I am wondering what the streets of Portsmouth are going to look like in terms of rubbish this year around December 26 and from there on in. Given that we now all have teeny black bins, fly-tipping seems a distinct possibility.
It’s interesting that if you’re a household with more than a singleton living in it, then you can request a vast recycling bin.
I did so years back and have used it religiously for all recyclables ever since.
However, I note that households who have larger families living in them, do not get the equivalent size in their refuse wheelie bin.
Apparently, you can purchase a set of stickers that you can use for extra bin bags.
I’ve not yet looked into this – partly because I can’t bear the council’s website.
I can’t stand it.
Google Portsmouth City Council plus whatever genre your query consists of, and you generally get directed to a big list of phone numbers with no actual info, or, you’re asked for a log-in.
So, you can sticker up some extra bags, but at a cost.
I’d understand that if every day were like Christmas Day.
But have a word with the toy manufacturers about excessive use of plastic before you take it all out on us lot.
I am all for recycling, and all for less plastic, and all for saving sea creatures from swimming with their little fins all tangled up in carrier bags.
But I am not all for paying for the privilege of using some extra bin bags just once a year.
I am happy to use my new wheelie bin, but I am not happy that a single person living alone gets the same size bin as a family of however many.
I am also happy to walk to the glass bottle bank with my bottles and jars, and send them smashing into murky oblivion (quite therapeutic).
But perhaps the council could empty them more frequently given the smaller amounts of rubbish they now need to collect?
Larger households have more rubbish but, likewise, they contribute more to recycling too.
Forget elves on shelves – parents have enough to do
In a supermarket this week I was pleasantly surprised – and I was just as pleased when checking in on social media platforms.
The cause of this pleasure is the lack of elves on shelves in homes and the myriad elves on shelves still in Tesco. In fact, the only person still bleating on about the little blighters with reverence and wonder, seems to be Chris Evans on BBC Radio 2.

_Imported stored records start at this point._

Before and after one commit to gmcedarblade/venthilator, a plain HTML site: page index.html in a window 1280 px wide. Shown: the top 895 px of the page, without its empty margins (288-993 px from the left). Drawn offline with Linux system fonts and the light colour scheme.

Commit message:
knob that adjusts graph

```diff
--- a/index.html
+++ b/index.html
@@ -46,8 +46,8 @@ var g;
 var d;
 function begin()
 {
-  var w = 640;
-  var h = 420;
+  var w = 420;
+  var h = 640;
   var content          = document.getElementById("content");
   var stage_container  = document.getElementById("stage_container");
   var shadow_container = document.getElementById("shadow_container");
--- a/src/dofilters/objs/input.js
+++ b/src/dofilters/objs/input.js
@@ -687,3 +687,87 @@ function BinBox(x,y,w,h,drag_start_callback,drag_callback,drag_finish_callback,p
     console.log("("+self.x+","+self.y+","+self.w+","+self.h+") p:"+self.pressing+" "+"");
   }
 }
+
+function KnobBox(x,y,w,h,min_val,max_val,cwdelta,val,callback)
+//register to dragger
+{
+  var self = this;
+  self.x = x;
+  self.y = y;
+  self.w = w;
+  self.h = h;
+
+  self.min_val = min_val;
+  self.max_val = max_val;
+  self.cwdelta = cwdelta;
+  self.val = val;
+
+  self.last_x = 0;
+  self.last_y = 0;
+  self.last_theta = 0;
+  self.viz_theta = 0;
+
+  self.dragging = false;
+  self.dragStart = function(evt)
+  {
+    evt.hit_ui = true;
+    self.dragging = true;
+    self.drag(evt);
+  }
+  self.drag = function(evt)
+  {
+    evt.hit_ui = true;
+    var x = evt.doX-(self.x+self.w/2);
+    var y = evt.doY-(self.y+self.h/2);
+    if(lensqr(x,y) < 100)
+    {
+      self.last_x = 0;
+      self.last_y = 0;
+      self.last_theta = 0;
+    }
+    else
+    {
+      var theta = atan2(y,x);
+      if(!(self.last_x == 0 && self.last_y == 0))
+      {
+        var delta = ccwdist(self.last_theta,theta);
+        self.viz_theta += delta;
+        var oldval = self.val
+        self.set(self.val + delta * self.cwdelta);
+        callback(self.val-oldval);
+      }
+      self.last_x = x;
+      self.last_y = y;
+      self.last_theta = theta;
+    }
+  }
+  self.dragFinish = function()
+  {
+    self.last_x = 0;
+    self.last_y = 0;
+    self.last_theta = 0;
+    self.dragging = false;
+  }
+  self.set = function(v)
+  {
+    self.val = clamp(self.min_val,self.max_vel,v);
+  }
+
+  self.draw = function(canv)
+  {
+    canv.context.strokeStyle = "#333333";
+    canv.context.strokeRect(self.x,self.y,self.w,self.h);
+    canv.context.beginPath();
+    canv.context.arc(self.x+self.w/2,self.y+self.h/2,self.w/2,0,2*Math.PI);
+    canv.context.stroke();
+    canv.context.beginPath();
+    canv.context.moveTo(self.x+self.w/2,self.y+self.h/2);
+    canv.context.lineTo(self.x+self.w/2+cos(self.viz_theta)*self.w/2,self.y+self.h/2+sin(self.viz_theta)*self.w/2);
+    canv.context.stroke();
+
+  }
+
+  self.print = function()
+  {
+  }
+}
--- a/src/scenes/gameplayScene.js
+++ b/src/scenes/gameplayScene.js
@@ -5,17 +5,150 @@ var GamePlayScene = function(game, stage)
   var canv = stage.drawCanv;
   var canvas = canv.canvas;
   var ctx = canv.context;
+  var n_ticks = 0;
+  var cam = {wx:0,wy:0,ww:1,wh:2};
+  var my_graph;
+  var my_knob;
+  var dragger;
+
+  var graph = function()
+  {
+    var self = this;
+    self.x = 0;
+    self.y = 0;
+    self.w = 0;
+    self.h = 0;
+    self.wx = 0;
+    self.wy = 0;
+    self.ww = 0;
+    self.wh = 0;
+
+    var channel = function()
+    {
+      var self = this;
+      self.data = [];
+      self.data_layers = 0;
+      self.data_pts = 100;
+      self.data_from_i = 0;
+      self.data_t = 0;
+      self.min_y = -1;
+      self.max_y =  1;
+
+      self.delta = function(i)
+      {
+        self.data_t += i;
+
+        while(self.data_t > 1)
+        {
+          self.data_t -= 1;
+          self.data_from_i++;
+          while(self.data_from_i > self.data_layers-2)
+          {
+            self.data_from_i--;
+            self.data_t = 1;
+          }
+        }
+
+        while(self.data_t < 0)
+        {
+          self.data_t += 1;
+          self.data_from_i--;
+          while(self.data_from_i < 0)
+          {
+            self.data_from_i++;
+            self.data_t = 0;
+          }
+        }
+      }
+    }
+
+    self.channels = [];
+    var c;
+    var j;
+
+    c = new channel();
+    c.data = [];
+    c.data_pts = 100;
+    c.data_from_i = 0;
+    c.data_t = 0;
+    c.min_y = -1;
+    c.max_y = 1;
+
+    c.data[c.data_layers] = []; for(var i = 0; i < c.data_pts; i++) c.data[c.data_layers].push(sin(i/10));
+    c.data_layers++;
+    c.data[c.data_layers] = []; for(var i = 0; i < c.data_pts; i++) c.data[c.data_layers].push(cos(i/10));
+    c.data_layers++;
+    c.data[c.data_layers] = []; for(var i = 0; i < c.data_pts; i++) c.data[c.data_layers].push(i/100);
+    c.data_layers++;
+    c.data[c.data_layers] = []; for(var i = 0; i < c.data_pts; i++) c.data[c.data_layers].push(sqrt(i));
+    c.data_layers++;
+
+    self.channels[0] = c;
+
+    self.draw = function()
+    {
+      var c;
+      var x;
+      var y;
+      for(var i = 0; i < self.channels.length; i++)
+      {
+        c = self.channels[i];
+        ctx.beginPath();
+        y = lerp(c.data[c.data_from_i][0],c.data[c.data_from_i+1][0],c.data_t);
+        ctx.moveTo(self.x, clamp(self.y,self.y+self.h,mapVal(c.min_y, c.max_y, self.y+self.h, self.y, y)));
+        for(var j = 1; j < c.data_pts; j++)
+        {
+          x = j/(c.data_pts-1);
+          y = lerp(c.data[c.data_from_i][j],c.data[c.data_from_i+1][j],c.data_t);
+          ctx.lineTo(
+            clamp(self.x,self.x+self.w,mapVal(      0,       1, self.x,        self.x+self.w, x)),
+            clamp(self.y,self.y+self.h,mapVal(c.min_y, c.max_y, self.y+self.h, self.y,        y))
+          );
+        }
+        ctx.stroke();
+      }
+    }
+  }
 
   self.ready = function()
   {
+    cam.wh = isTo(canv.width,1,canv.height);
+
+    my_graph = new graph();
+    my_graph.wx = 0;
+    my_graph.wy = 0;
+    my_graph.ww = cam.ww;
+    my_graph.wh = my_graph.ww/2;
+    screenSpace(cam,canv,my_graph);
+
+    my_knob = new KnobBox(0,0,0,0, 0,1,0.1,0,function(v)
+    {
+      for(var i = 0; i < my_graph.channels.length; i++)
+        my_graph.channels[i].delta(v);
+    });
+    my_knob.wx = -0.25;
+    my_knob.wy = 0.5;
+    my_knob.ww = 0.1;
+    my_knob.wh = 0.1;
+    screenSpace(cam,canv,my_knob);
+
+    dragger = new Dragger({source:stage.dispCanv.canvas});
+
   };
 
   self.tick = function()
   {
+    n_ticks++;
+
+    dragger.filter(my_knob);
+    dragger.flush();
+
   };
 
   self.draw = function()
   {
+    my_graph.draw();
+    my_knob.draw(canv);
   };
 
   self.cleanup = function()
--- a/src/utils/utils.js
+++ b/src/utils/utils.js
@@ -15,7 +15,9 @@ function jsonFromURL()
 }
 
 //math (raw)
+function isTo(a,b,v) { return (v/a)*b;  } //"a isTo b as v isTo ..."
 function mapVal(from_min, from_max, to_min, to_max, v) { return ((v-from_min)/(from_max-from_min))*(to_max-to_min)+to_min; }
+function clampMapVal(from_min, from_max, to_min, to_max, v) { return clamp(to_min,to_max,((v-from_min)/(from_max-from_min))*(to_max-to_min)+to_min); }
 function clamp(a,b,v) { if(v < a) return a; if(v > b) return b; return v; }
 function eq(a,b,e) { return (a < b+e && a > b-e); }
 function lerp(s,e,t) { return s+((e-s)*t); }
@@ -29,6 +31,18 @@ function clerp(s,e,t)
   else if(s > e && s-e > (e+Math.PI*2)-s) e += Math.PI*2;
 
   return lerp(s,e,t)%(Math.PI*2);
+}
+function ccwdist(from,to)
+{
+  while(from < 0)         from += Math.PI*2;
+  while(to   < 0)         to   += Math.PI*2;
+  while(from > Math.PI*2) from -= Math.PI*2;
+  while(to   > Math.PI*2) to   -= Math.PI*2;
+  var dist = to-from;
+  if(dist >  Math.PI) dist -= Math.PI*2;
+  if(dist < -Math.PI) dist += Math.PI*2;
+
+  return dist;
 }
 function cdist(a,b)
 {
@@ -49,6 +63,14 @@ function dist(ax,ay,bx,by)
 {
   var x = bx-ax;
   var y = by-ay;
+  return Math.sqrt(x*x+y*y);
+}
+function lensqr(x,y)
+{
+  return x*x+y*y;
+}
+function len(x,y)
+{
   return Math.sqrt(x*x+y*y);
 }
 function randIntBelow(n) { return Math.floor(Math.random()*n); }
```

Elf on a Shelf, while cute, is nothing but a money spinner, another way to stress parents, and another way of forcing a new tradition.
The best traditions come about naturally. Being guilted into elves when there are already calendars, gifts and the Dreaded Food Shop was just a step too far.
The Lush family tree is a Christmas whopper this year
The Christmas tree is up and it is a beast. Transpires that trees look much smaller in a field when they are with other trees, as opposed to in a house next to a sofa.
The girth of the beast has taken up the entirety of a bay window, and we are not talking small bay.
The height of the tree is both suitable and sensible but when the netting was removed from the beast and it sprung out on all sides, Mr Lush’s face was that of a man who has caught a glimpse of how much his wife really spends on the kids at Christmas.
Reminiscent of last year when I convinced him that a string of 1,000 lights would be beautifully ‘twinkly’ and we nearly lost our retinas.